I have used a variety of yarns. The lesser expensive ones include the Bernat Baby Jacquards (100% acrylic), like the Easter Egg color variations shown here. I also have used Knitcol Trends, which is 100% Lana Merino Virgin wool Superwash, and is more on the expensive side. It is lovely, but you also need to think about whether the child will be able to have a wool product on their skin. Both wash well. Also, both are self patterning, which means that those beautiful patterns come from the yarn itself and not by changing colors every so many stitches.
Let me make an observation about baby sweaters. They are, first of all, relatively small, and therefore not as intimidating as setting your cap to make a large adult sweater, which can be scarry and sometimes frustrating, coming out of the starting gate of sweater-making. You can learn about how to construct any size sweater by starting small, and if there are no "little ones" in your life at the moment, you can always donate them to a great cause. My personal favorite, Kent County Hospital's Blue Denim Ministries, is run by my friend and the Episcopal Archdeacon in Rhode Island, Robin Higbie for at-risk babies and their parents. They will gladly take any baby hats, sweaters and blankets that you want to send their way. Any other clothing donation center will be glad to take your sweaters, and it's a great feeling to know that, as you learn, you are helping others. Here, by the way are some more pretty hats that went to Blue Denim Ministries!

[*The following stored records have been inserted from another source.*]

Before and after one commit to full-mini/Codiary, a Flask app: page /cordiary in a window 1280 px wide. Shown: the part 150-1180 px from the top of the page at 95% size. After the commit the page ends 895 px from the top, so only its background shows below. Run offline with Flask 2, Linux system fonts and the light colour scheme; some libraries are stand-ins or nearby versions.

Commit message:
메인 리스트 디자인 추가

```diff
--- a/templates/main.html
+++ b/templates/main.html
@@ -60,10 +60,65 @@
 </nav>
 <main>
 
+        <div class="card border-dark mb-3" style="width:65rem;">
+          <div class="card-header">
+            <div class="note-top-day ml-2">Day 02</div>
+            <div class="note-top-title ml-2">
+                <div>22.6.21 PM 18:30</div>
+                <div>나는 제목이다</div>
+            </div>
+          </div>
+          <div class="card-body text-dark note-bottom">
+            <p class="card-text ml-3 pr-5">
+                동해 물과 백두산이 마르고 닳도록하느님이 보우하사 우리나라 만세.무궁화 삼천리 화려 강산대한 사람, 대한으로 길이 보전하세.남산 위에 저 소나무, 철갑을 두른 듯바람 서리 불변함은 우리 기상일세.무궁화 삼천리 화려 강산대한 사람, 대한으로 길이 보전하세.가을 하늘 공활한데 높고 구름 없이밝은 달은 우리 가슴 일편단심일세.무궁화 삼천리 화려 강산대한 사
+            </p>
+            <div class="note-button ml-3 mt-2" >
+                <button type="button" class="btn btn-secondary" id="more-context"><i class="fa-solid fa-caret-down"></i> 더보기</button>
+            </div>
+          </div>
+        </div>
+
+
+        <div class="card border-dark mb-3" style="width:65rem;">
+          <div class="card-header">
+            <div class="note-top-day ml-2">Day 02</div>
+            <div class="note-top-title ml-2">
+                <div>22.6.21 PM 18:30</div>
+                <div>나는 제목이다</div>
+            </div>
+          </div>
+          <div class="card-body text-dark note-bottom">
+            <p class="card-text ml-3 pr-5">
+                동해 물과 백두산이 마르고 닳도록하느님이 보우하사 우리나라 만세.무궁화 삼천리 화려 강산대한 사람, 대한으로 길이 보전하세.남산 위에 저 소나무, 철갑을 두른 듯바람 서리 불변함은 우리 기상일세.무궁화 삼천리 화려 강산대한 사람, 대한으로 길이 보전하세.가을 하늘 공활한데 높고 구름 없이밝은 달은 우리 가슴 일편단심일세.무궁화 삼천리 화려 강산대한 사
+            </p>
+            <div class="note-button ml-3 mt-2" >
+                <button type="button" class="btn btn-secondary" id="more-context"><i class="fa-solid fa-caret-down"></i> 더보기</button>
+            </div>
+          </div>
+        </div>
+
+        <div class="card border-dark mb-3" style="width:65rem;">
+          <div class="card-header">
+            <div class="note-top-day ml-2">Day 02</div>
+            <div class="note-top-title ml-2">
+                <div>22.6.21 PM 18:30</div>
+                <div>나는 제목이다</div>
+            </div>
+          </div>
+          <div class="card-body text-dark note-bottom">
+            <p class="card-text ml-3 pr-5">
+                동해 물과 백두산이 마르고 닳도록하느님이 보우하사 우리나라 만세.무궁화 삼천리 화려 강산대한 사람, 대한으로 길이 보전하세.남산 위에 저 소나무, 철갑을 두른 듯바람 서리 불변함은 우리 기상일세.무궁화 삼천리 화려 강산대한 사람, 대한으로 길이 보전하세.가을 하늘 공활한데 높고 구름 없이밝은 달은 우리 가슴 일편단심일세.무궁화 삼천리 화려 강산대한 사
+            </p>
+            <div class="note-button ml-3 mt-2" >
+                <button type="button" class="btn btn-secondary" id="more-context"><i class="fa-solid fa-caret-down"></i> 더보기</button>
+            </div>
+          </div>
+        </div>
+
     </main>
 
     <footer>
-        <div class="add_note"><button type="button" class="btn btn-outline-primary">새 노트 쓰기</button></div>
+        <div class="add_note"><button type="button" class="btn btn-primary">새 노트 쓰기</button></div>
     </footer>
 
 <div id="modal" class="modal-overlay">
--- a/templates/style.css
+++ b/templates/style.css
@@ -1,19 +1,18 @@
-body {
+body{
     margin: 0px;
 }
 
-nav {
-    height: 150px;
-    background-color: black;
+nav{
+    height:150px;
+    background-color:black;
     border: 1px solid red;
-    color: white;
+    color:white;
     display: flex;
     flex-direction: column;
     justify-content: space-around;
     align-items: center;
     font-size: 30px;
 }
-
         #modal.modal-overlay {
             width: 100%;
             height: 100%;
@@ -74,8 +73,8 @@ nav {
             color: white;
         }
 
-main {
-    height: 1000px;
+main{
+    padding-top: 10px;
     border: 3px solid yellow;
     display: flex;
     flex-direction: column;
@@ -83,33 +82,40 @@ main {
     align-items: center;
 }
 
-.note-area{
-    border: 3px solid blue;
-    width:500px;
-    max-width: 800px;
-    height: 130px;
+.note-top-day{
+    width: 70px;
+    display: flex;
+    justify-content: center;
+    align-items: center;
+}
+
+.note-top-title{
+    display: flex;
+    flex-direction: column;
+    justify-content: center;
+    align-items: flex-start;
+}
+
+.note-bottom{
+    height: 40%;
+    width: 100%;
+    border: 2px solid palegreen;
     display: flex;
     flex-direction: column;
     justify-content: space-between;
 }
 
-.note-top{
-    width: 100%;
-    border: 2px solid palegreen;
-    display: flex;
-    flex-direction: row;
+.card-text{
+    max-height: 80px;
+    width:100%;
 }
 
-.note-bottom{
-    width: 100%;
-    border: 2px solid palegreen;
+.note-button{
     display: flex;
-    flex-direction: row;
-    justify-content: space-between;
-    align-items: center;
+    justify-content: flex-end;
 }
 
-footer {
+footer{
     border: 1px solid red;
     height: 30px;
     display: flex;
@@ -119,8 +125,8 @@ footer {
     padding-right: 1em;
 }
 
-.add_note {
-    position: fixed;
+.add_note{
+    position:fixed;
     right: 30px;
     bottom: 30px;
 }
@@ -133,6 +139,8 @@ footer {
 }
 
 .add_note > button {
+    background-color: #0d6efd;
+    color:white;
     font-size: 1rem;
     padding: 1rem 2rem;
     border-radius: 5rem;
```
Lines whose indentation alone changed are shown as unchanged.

Second, it doesn't take an outrageous amount of yarn to make a baby size sweater, so go for it! At most, you are looking at 3 or 4 small skeins of yarn, and it's a great time to try some of those fabulous yarns that you have been holding on to. Third, and this is also great if you are planning to donate your finished project to a good cause, ask your knitting buddies if they would like to share in the fun by going through their stash and either knitting along with you or donating some yarn to the cause. Working together is fun, helps to share the task and gets more to those who need it a lot quicker. And in the end, you have also added to your community store of knowledge.
In our Tuesday night knitting group, Knit Happens, we are always interested in charities that we can apply our talents to. Sue, our fearless leader, is willing to consider any idea that will help others. We have made baby hats, ladies scarves, booties-- you name it and it's been done. My sister, Judith, spends a considerable amount of time making adult size sweaters and they are then donated to a local shelter. The director there commented how wondeful that is because often there are not that sort of donations for adults and they are very, very well appreciated! My Tuesday morning Knitting Ministry Group at the Cathedral of Saint John (http://www.cathedralofstjohn.org/) is always working on something for babies, adults, the Navy Project, the Army Project-- well, you get the idea!
Have a great day!